BEGIN

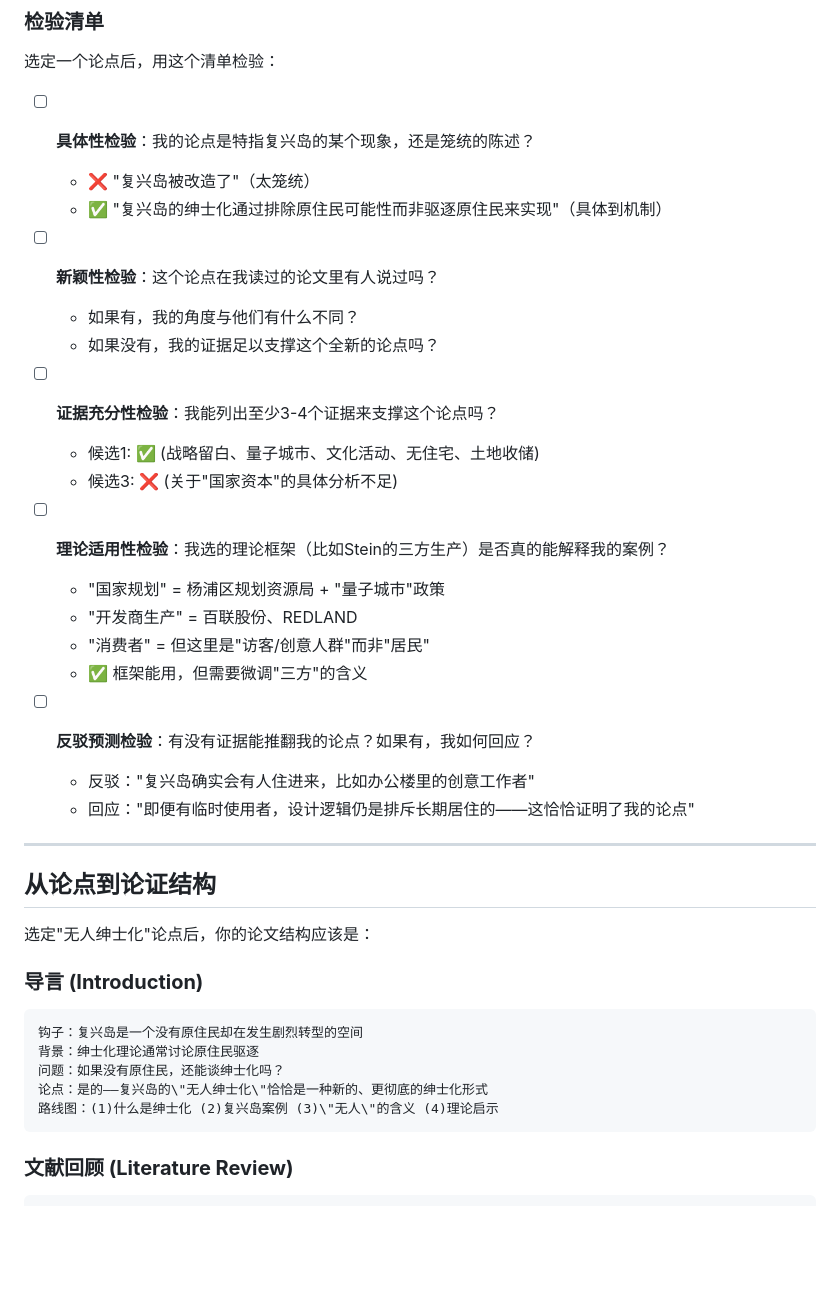
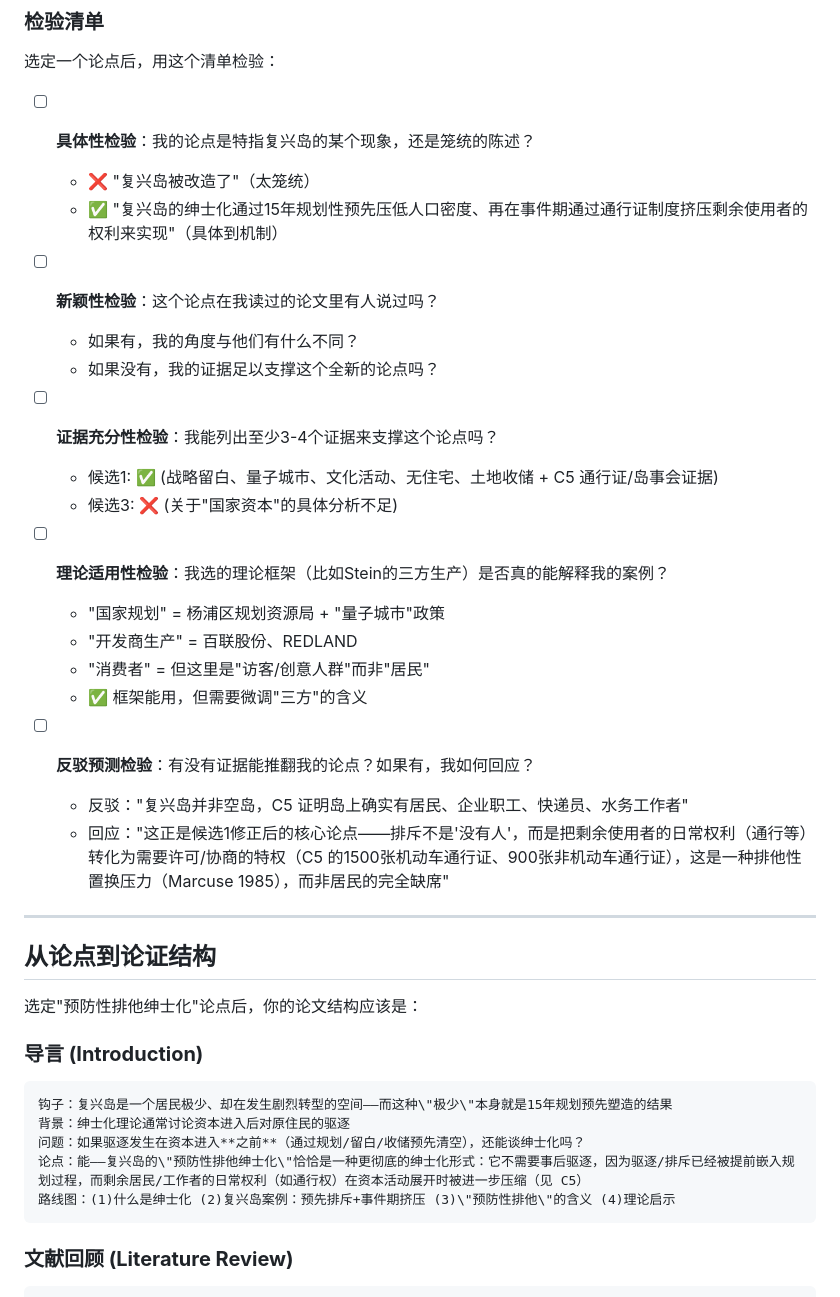
Before and after one commit to ginagina19992023/Urban-Studies-D, a Markdown page: Research-Strategy/01-Thesis-Development.md, the part around one of its changes. Rendered like a GitHub page; blank space fills up the shorter version.

````diff
--- a/Research-Strategy/01-Thesis-Development.md
+++ b/Research-Strategy/01-Thesis-Development.md
@@ -172,14 +174,14 @@
 
 - [ ] **具体性检验**：我的论点是特指复兴岛的某个现象，还是笼统的陈述？
   - ❌ \"复兴岛被改造了\"（太笼统）
-  - ✅ \"复兴岛的绅士化通过排除原住民可能性而非驱逐原住民来实现\"（具体到机制）
+  - ✅ \"复兴岛的绅士化通过15年规划性预先压低人口密度、再在事件期通过通行证制度挤压剩余使用者的权利来实现\"（具体到机制）
 
 - [ ] **新颖性检验**：这个论点在我读过的论文里有人说过吗？
   - 如果有，我的角度与他们有什么不同？
   - 如果没有，我的证据足以支撑这个全新的论点吗？
 
 - [ ] **证据充分性检验**：我能列出至少3-4个证据来支撑这个论点吗？
-  - 候选1: ✅ (战略留白、量子城市、文化活动、无住宅、土地收储)
+  - 候选1: ✅ (战略留白、量子城市、文化活动、无住宅、土地收储 + C5 通行证/岛事会证据)
   - 候选3: ❌ (关于\"国家资本\"的具体分析不足)
 
 - [ ] **理论适用性检验**：我选的理论框架（比如Stein的三方生产）是否真的能解释我的案例？
@@ -189,22 +191,22 @@
   - ✅ 框架能用，但需要微调\"三方\"的含义
 
 - [ ] **反驳预测检验**：有没有证据能推翻我的论点？如果有，我如何回应？
-  - 反驳：\"复兴岛确实会有人住进来，比如办公楼里的创意工作者\"
-  - 回应：\"即便有临时使用者，设计逻辑仍是排斥长期居住的——这恰恰证明了我的论点\"
+  - 反驳：\"复兴岛并非空岛，C5 证明岛上确实有居民、企业职工、快递员、水务工作者\"
+  - 回应：\"这正是候选1修正后的核心论点——排斥不是'没有人'，而是把剩余使用者的日常权利（通行等）转化为需要许可/协商的特权（C5 的1500张机动车通行证、900张非机动车通行证），这是一种排他性置换压力（Marcuse 1985），而非居民的完全缺席\"
 
 ---
 
 ## 从论点到论证结构
 
-选定\"无人绅士化\"论点后，你的论文结构应该是：
+选定\"预防性排他绅士化\"论点后，你的论文结构应该是：
 
 ### **导言 (Introduction)**
 ```
-钩子：复兴岛是一个没有原住民却在发生剧烈转型的空间
-背景：绅士化理论通常讨论原住民驱逐
-问题：如果没有原住民，还能谈绅士化吗？
-论点：是的——复兴岛的\"无人绅士化\"恰恰是一种新的、更彻底的绅士化形式
-路线图：(1)什么是绅士化 (2)复兴岛案例 (3)\"无人\"的含义 (4)理论启示
+钩子：复兴岛是一个居民极少、却在发生剧烈转型的空间——而这种\"极少\"本身就是15年规划预先塑造的结果
+背景：绅士化理论通常讨论资本进入后对原住民的驱逐
+问题：如果驱逐发生在资本进入**之前**（通过规划/留白/收储预先清空），还能谈绅士化吗？
+论点：能——复兴岛的\"预防性排他绅士化\"恰恰是一种更彻底的绅士化形式：它不需要事后驱逐，因为驱逐/排斥已经被提前嵌入规划过程，而剩余居民/工作者的日常权利（如通行权）在资本活动展开时被进一步压缩（见 C5）
+路线图：(1)什么是绅士化 (2)复兴岛案例：预先排斥+事件期挤压 (3)\"预防性排他\"的含义 (4)理论启示
 ```
 
 ### **文献回顾 (Literature Review)**
````
Also changed, not shown: other parts of Research-Strategy/01-Thesis-Development.md (+32 -29 lines), Research-Strategy/02-Reading-Framework.md (+1 -1 lines), Research-Strategy/03-Annotated-Bibliography.md (+3 -3 lines).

END

### [WHAT IS NEEDED]
Only the count, nothing else: how many lines of the records hold the word "文化活动"?

### [RESULT]
2